(Beginning of STORED DATA)
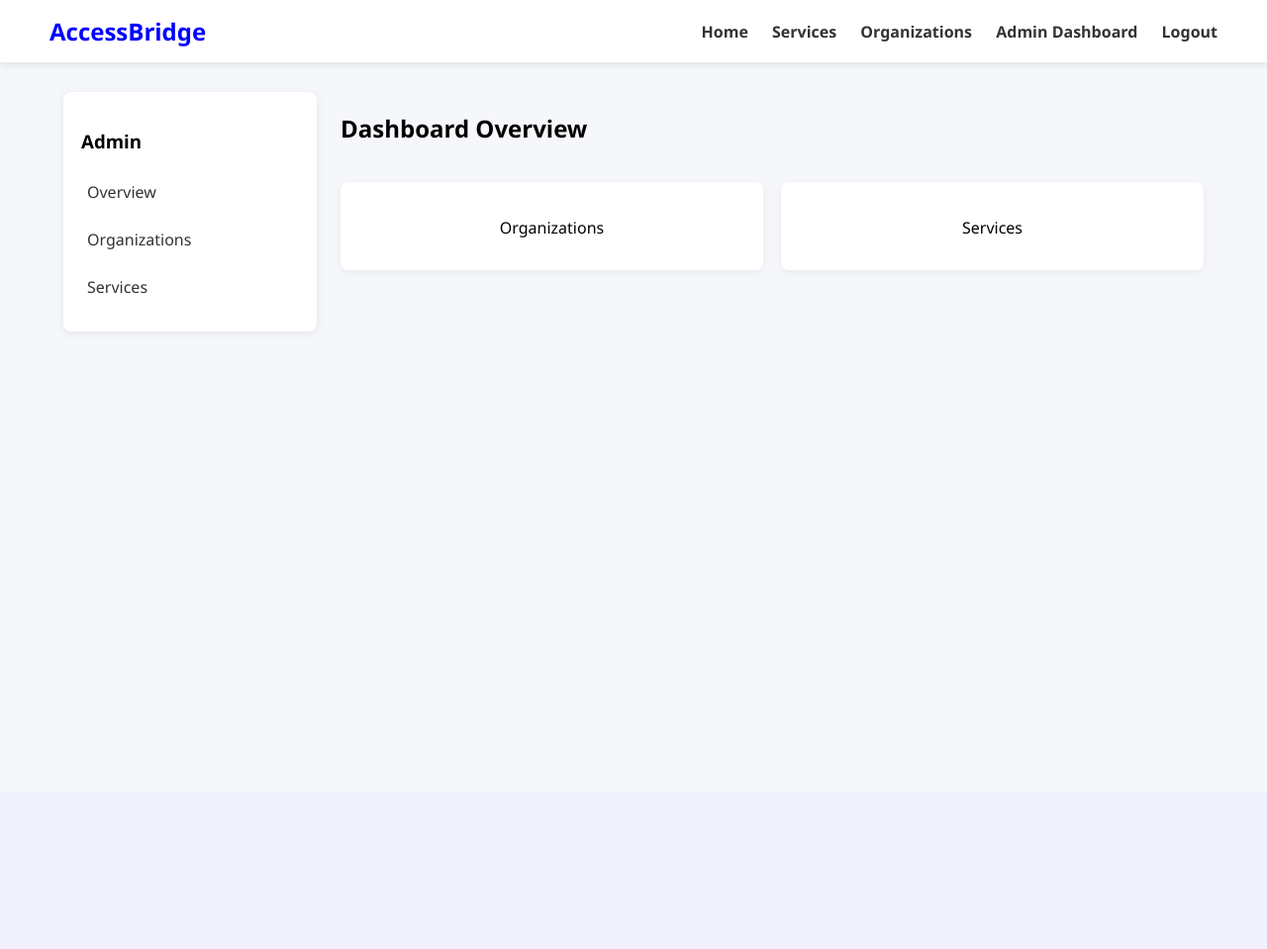
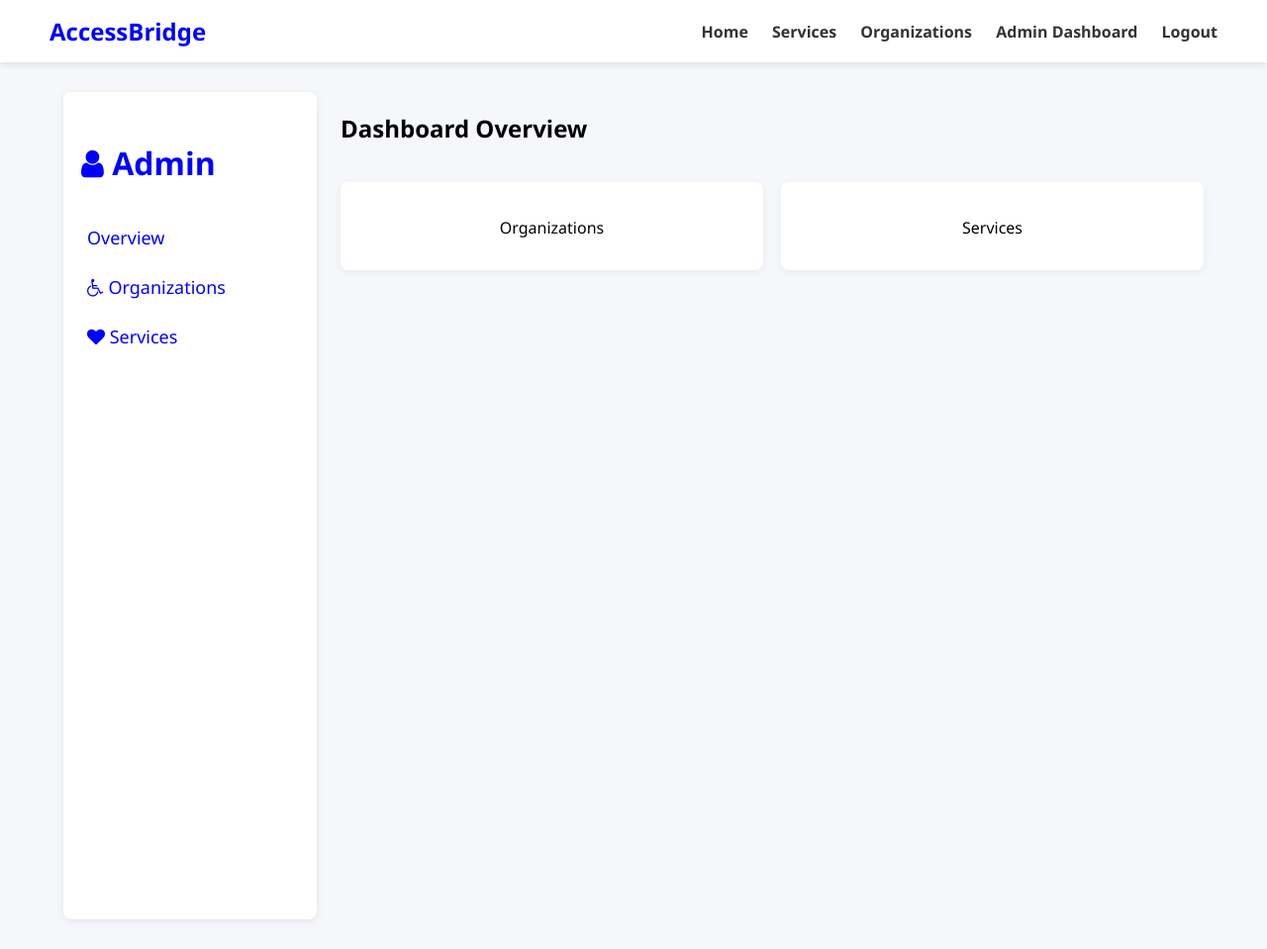
Before and after one commit to aganyo360/Access-Bridge, a Django app: page /dashboard/admin/ in a window 1280 px wide. Shown: the whole page at 99% size. Before the commit the page ends 338 px from the top, so only its background shows below. Run offline with Django 4.2, Linux system fonts and the light colour scheme; a user stored in the database is signed in.

Commit message:
update admin style

```diff
--- a/dashboard/templates/dashboard/base_dashboard.html
+++ b/dashboard/templates/dashboard/base_dashboard.html
@@ -5,7 +5,7 @@
 {% block content %}
 <style>
 .dashboard-wrap { display:flex; gap:24px; width:90%; max-width:1200px; margin:30px auto; }
-.sidebar { width: 220px; background:white; border-radius:8px; padding:18px; box-shadow:0 2px 8px rgba(0,0,0,0.08); }
+.sidebar { width: 220px; background:white; border-radius:8px; padding:18px; box-shadow:0 2px 8px rgba(0,0,0,0.08); height: 100vh; }
 .sidebar a { display:block; color:#333; padding:10px 6px; text-decoration:none; border-radius:6px; margin-bottom:6px; }
 .sidebar a.active { background:#2c7be5; color:white; }
 .main { flex:1; }
@@ -16,16 +16,19 @@
 .btn { padding:8px 12px; background:#2c7be5; color:white; border-radius:6px; text-decoration:none; }
 .btn-danger { background:#d9534f; }
 .form-row { margin-bottom:12px; }
+.edit-btn{color: white; background-color: green; }
 .form-row label { display:block; margin-bottom:6px; font-weight:600; }
 .form-row input, .form-row textarea, .form-row select { width:100%; padding:8px; border-radius:6px; border:1px solid #ccc; }
 </style>
 
 <div class="dashboard-wrap">
     <aside class="sidebar">
-        <h3>Admin</h3>
-        <a href="{% url 'dashboard:index' %}">Overview</a>
-        <a href="{% url 'dashboard:org-list' %}">Organizations</a>
-        <a href="{% url 'dashboard:service-list' %}">Services</a>
+        <h3 style="color: blue; font-size: 32px;"><i class="fa fa-user"></i> Admin</h3>
+
+
+        <a href="{% url 'dashboard:index' %}" style="font-size: 18px; color: blue;"> <i class="fa-solid fa-grip"></i>Overview</a>
+        <a href="{% url 'dashboard:org-list' %}" style="font-size: 18px; color: blue;"><i class="fa fa-wheelchair"></i> Organizations</a>
+        <a href="{% url 'dashboard:service-list' %}" style="font-size: 18px; color: blue;"><i class="fa fa-heart"></i> Services</a>
     </aside>
 
     <div class="main">
```
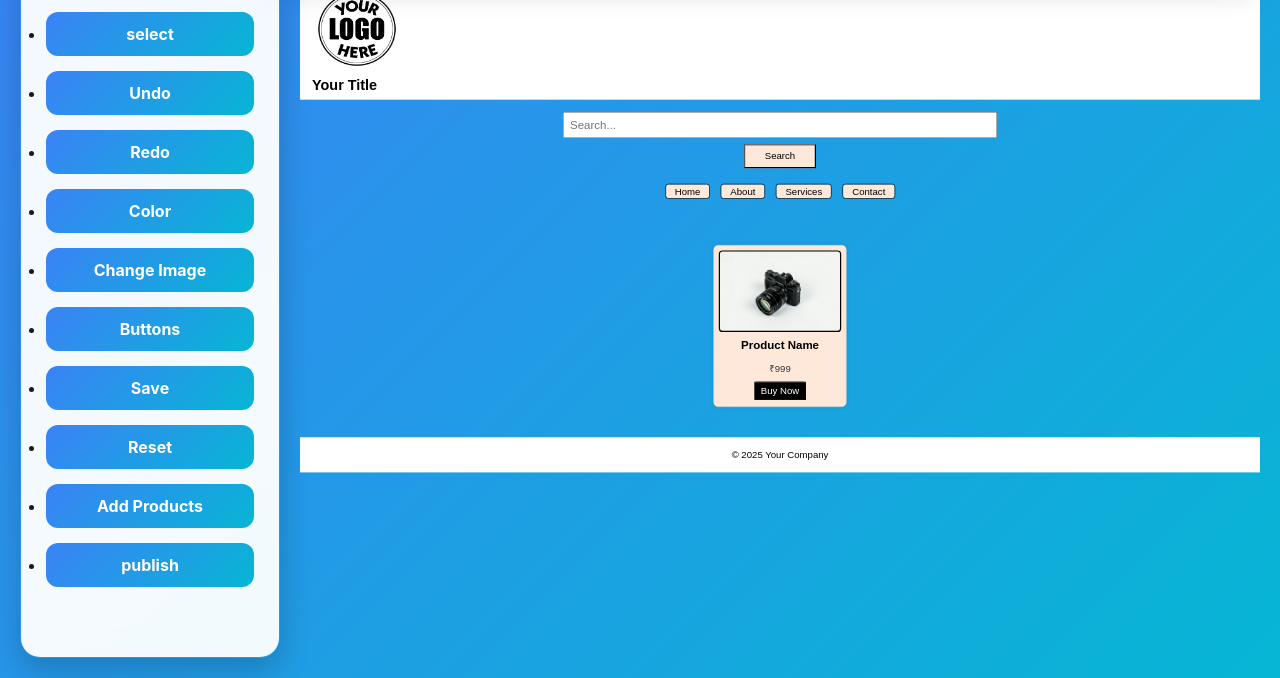
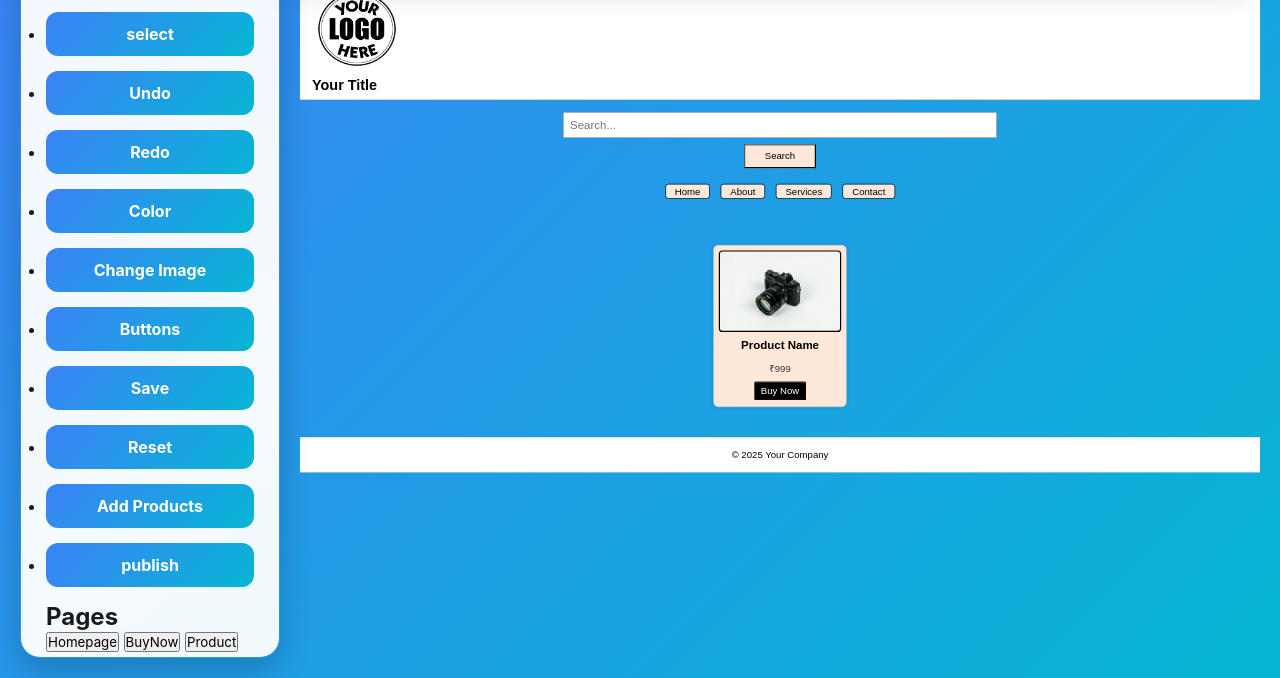
Before and after one commit to yhassang9-oss/ONKAANpublishprototype, a website: page engine.html in a window 1280 px wide. Shown: the part 122-800 px from the top of the page. Drawn offline with Linux system fonts and the light colour scheme.

Commit message:
Update engine.html

```diff
--- a/engine.html
+++ b/engine.html
@@ -11,7 +11,6 @@
   <header class="topbar">
     <h1>ONKAAN Editor</h1>
     <button class="save-btn">PUBLISH</button>
-
   </header>
 
   <!-- Sidebar -->
@@ -29,11 +28,15 @@
       <li><button id="resetTool" class="tool-btn">Reset</button></li>
       <li><button id="addproductbox" class="tool-btn">Add Products</button></li>
       <li><button id="publish" class="tool-btn">publish</button></li>
+    </ul>
 
-
-
-
-    </ul>
+    <!-- Pages Sidebar -->
+    <h2>Pages</h2>
+    <div id="pageSidebar">
+      <button class="page-btn" data-page="index">Homepage</button>
+      <button class="page-btn" data-page="buynow">BuyNow</button>
+      <button class="page-btn" data-page="product">Product</button>
+    </div>
   </aside>
 
   <!-- Preview -->
@@ -63,7 +66,6 @@
     </div>
   </div>
 
-
   <!-- Scripts -->
   <script src="engine.js"></script>
 </body>
```
Lines whose indentation alone changed are shown as unchanged.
(End of STORED DATA)
**THE PROBLEM:** Output every entry word for word, but omit the pictures.

**WRITTEN REPLY:**
Before and after one commit to aganyo360/Access-Bridge, a Django app: page /dashboard/admin/ in a window 1280 px wide. Shown: the whole page at 99% size. Before the commit the page ends 338 px from the top, so only its background shows below. Run offline with Django 4.2, Linux system fonts and the light colour scheme; a user stored in the database is signed in.

Commit message:
update admin style

```diff
--- a/dashboard/templates/dashboard/base_dashboard.html
+++ b/dashboard/templates/dashboard/base_dashboard.html
@@ -5,7 +5,7 @@
 {% block content %}
 <style>
 .dashboard-wrap { display:flex; gap:24px; width:90%; max-width:1200px; margin:30px auto; }
-.sidebar { width: 220px; background:white; border-radius:8px; padding:18px; box-shadow:0 2px 8px rgba(0,0,0,0.08); }
+.sidebar { width: 220px; background:white; border-radius:8px; padding:18px; box-shadow:0 2px 8px rgba(0,0,0,0.08); height: 100vh; }
 .sidebar a { display:block; color:#333; padding:10px 6px; text-decoration:none; border-radius:6px; margin-bottom:6px; }
 .sidebar a.active { background:#2c7be5; color:white; }
 .main { flex:1; }
@@ -16,16 +16,19 @@
 .btn { padding:8px 12px; background:#2c7be5; color:white; border-radius:6px; text-decoration:none; }
 .btn-danger { background:#d9534f; }
 .form-row { margin-bottom:12px; }
+.edit-btn{color: white; background-color: green; }
 .form-row label { display:block; margin-bottom:6px; font-weight:600; }
 .form-row input, .form-row textarea, .form-row select { width:100%; padding:8px; border-radius:6px; border:1px solid #ccc; }
 </style>
 
 <div class="dashboard-wrap">
     <aside class="sidebar">
-        <h3>Admin</h3>
-        <a href="{% url 'dashboard:index' %}">Overview</a>
-        <a href="{% url 'dashboard:org-list' %}">Organizations</a>
-        <a href="{% url 'dashboard:service-list' %}">Services</a>
+        <h3 style="color: blue; font-size: 32px;"><i class="fa fa-user"></i> Admin</h3>
+
+
+        <a href="{% url 'dashboard:index' %}" style="font-size: 18px; color: blue;"> <i class="fa-solid fa-grip"></i>Overview</a>
+        <a href="{% url 'dashboard:org-list' %}" style="font-size: 18px; color: blue;"><i class="fa fa-wheelchair"></i> Organizations</a>
+        <a href="{% url 'dashboard:service-list' %}" style="font-size: 18px; color: blue;"><i class="fa fa-heart"></i> Services</a>
     </aside>
 
     <div class="main">
```
Before and after one commit to yhassang9-oss/ONKAANpublishprototype, a website: page engine.html in a window 1280 px wide. Shown: the part 122-800 px from the top of the page. Drawn offline with Linux system fonts and the light colour scheme.

Commit message:
Update engine.html

```diff
--- a/engine.html
+++ b/engine.html
@@ -11,7 +11,6 @@
   <header class="topbar">
     <h1>ONKAAN Editor</h1>
     <button class="save-btn">PUBLISH</button>
-
   </header>
 
   <!-- Sidebar -->
@@ -29,11 +28,15 @@
       <li><button id="resetTool" class="tool-btn">Reset</button></li>
       <li><button id="addproductbox" class="tool-btn">Add Products</button></li>
       <li><button id="publish" class="tool-btn">publish</button></li>
+    </ul>
 
-
-
-
-    </ul>
+    <!-- Pages Sidebar -->
+    <h2>Pages</h2>
+    <div id="pageSidebar">
+      <button class="page-btn" data-page="index">Homepage</button>
+      <button class="page-btn" data-page="buynow">BuyNow</button>
+      <button class="page-btn" data-page="product">Product</button>
+    </div>
   </aside>
 
   <!-- Preview -->
@@ -63,7 +66,6 @@
     </div>
   </div>
 
-
   <!-- Scripts -->
   <script src="engine.js"></script>
 </body>
```
Lines whose indentation alone changed are shown as unchanged.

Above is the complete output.